Skip all pictures. Set down only the lines starting at the line containing "The page's requests" and running to the end of the listing.

##############################

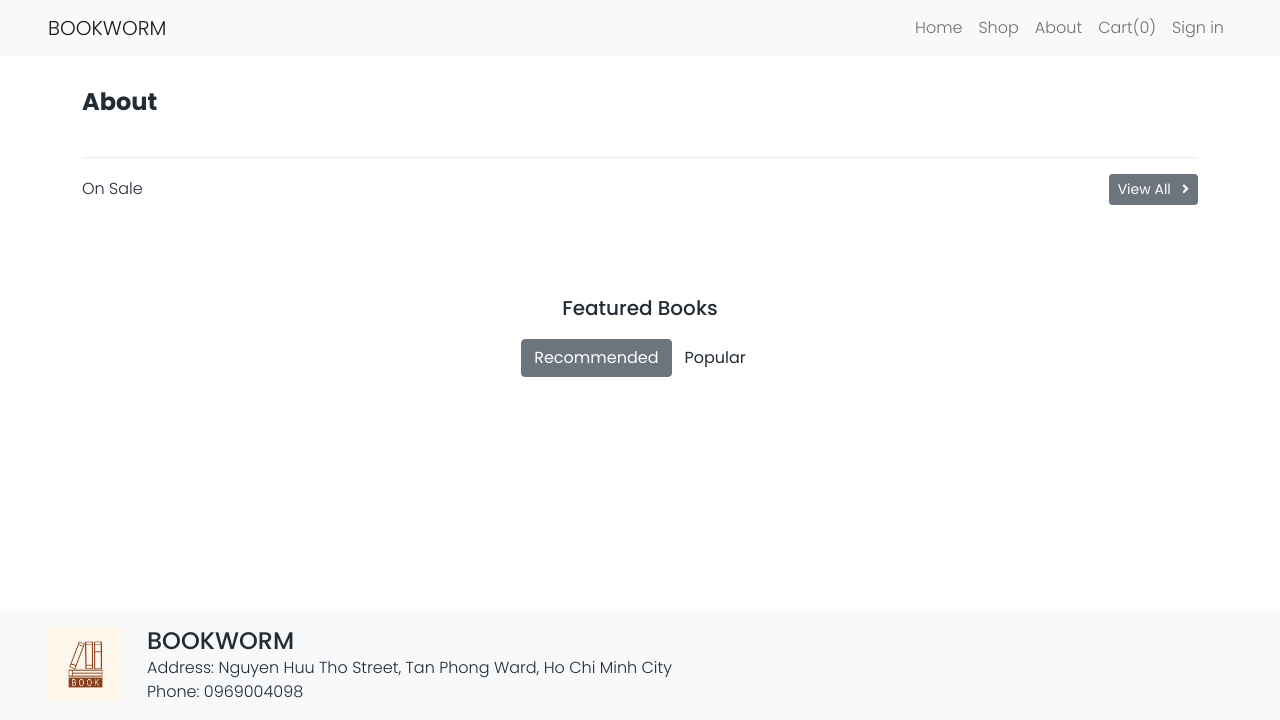
Repository: long13820/bookworm-fe
Page: /
An editor plug-in stored every save of this project. The page is shown before and after a run of saves, followed by the edit.
The browser window is 1280 px wide. The pictures show the whole page.
The page's requests for data from a server got no answer. The project was rebuilt for these pictures with package versions that can differ from the ones it lists, and the page was loaded fresh each time. No one was signed in, and anything a server would have sent is missing. Also part of the build but not shown: src/index.css, src/App.css, src/components/About/about.css, src/components/About/About.js, src/components/Cart/cart.css, src/components/Cart/Cart.js, src/components/Product/Product.js, src/components/Shop/Shop.js.

Above is the page before, as saved 2022-07-01 00:43:29.

After the next 2 saves:
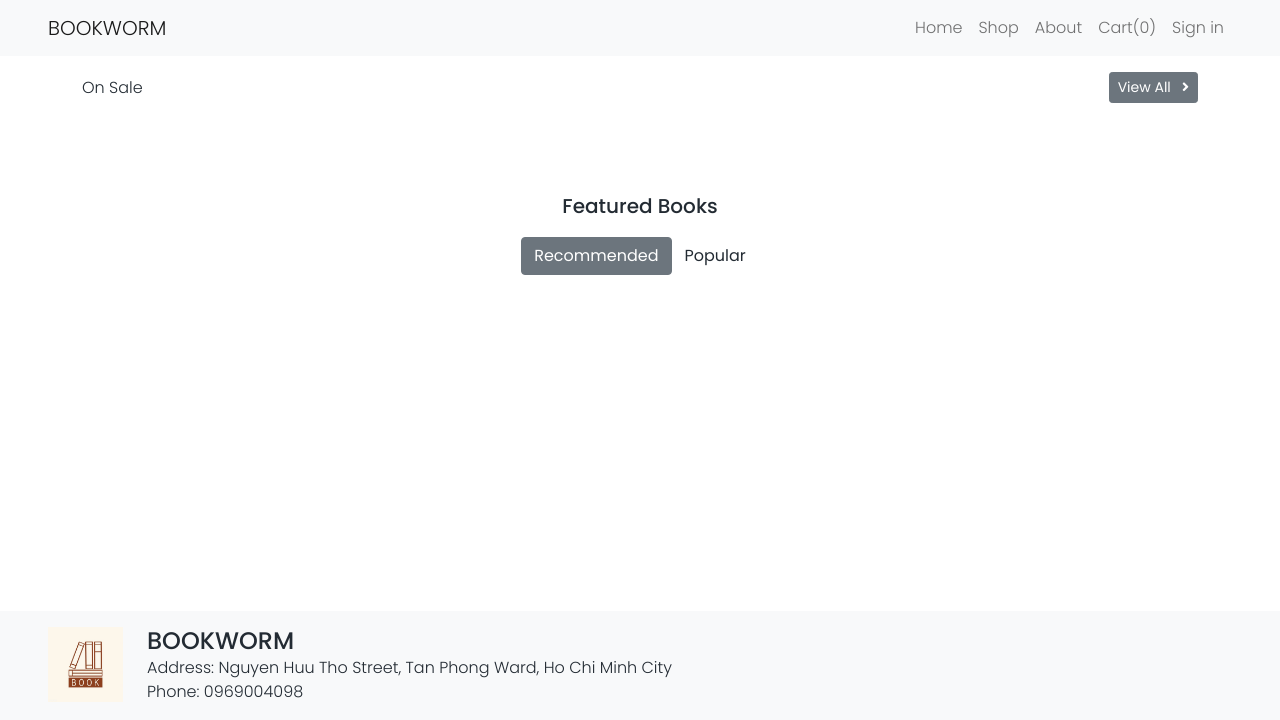
The 2 saves are shown as one change because they came seconds apart.
The last was saved 61 s later.
--- a/src/App.js
+++ b/src/App.js
@@ -25,7 +25,8 @@ function App() {
       <div className='d-flex flex-column m-height-100'>
         <Header/>
 
-        <Title title="About"/>
+        {/* <Title title="About"/> */}
+
         <Routes>
           <Route path='/' element={<Home />}/>
           <Route path='/shop' element={<Shop/>} />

##############################

* _Result of this task_:
The page's requests for data from a server got no answer. The project was rebuilt for these pictures with package versions that can differ from the ones it lists, and the page was loaded fresh each time. No one was signed in, and anything a server would have sent is missing. Also part of the build but not shown: src/index.css, src/App.css, src/components/About/about.css, src/components/About/About.js, src/components/Cart/cart.css, src/components/Cart/Cart.js, src/components/Product/Product.js, src/components/Shop/Shop.js.

Above is the page before, as saved 2022-07-01 00:43:29.

After the next 2 saves:
The 2 saves are shown as one change because they came seconds apart.
The last was saved 61 s later.
--- a/src/App.js
+++ b/src/App.js
@@ -25,7 +25,8 @@ function App() {
       <div className='d-flex flex-column m-height-100'>
         <Header/>
 
-        <Title title="About"/>
+        {/* <Title title="About"/> */}
+
         <Routes>
           <Route path='/' element={<Home />}/>
           <Route path='/shop' element={<Shop/>} />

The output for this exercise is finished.